Assignment
In full and without change, return each entry.

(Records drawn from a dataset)
▼

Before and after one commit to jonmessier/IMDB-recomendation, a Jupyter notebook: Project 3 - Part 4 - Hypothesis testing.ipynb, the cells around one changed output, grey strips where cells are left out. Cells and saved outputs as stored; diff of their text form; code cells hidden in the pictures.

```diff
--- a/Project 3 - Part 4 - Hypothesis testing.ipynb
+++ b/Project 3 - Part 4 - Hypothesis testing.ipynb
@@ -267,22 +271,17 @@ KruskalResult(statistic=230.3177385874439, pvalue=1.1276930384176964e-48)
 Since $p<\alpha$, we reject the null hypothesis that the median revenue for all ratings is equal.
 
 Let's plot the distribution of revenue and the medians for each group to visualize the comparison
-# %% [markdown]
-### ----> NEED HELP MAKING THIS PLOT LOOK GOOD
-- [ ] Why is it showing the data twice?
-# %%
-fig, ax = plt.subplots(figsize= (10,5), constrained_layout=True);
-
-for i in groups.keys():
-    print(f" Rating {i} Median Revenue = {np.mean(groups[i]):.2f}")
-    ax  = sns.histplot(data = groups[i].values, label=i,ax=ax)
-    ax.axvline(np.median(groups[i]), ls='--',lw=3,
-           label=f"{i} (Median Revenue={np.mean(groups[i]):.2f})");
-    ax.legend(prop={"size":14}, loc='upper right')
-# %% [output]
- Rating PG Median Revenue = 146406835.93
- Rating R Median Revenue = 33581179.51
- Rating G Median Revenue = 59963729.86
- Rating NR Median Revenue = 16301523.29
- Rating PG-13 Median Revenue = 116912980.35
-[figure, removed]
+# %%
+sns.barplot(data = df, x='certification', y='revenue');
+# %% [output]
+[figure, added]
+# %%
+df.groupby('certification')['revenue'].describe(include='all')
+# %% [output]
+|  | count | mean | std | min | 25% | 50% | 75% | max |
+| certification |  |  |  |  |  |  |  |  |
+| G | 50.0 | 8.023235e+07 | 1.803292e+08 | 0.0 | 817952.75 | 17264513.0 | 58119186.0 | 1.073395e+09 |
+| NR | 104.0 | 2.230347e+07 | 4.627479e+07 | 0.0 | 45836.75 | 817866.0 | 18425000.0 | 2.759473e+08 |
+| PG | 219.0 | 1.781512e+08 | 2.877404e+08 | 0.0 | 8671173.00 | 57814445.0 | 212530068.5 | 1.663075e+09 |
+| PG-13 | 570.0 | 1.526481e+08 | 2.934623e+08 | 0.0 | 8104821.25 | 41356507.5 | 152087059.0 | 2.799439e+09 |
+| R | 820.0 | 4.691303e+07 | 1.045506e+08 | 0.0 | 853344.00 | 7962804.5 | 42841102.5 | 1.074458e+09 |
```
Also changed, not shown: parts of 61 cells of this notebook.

▲

Response area
Before and after one commit to jonmessier/IMDB-recomendation, a Jupyter notebook: Project 3 - Part 4 - Hypothesis testing.ipynb, the cells around one changed output, grey strips where cells are left out. Cells and saved outputs as stored; diff of their text form; code cells hidden in the pictures.

```diff
--- a/Project 3 - Part 4 - Hypothesis testing.ipynb
+++ b/Project 3 - Part 4 - Hypothesis testing.ipynb
@@ -267,22 +271,17 @@ KruskalResult(statistic=230.3177385874439, pvalue=1.1276930384176964e-48)
 Since $p<\alpha$, we reject the null hypothesis that the median revenue for all ratings is equal.
 
 Let's plot the distribution of revenue and the medians for each group to visualize the comparison
-# %% [markdown]
-### ----> NEED HELP MAKING THIS PLOT LOOK GOOD
-- [ ] Why is it showing the data twice?
-# %%
-fig, ax = plt.subplots(figsize= (10,5), constrained_layout=True);
-
-for i in groups.keys():
-    print(f" Rating {i} Median Revenue = {np.mean(groups[i]):.2f}")
-    ax  = sns.histplot(data = groups[i].values, label=i,ax=ax)
-    ax.axvline(np.median(groups[i]), ls='--',lw=3,
-           label=f"{i} (Median Revenue={np.mean(groups[i]):.2f})");
-    ax.legend(prop={"size":14}, loc='upper right')
-# %% [output]
- Rating PG Median Revenue = 146406835.93
- Rating R Median Revenue = 33581179.51
- Rating G Median Revenue = 59963729.86
- Rating NR Median Revenue = 16301523.29
- Rating PG-13 Median Revenue = 116912980.35
-[figure, removed]
+# %%
+sns.barplot(data = df, x='certification', y='revenue');
+# %% [output]
+[figure, added]
+# %%
+df.groupby('certification')['revenue'].describe(include='all')
+# %% [output]
+|  | count | mean | std | min | 25% | 50% | 75% | max |
+| certification |  |  |  |  |  |  |  |  |
+| G | 50.0 | 8.023235e+07 | 1.803292e+08 | 0.0 | 817952.75 | 17264513.0 | 58119186.0 | 1.073395e+09 |
+| NR | 104.0 | 2.230347e+07 | 4.627479e+07 | 0.0 | 45836.75 | 817866.0 | 18425000.0 | 2.759473e+08 |
+| PG | 219.0 | 1.781512e+08 | 2.877404e+08 | 0.0 | 8671173.00 | 57814445.0 | 212530068.5 | 1.663075e+09 |
+| PG-13 | 570.0 | 1.526481e+08 | 2.934623e+08 | 0.0 | 8104821.25 | 41356507.5 | 152087059.0 | 2.799439e+09 |
+| R | 820.0 | 4.691303e+07 | 1.045506e+08 | 0.0 | 853344.00 | 7962804.5 | 42841102.5 | 1.074458e+09 |
```
Also changed, not shown: parts of 61 cells of this notebook.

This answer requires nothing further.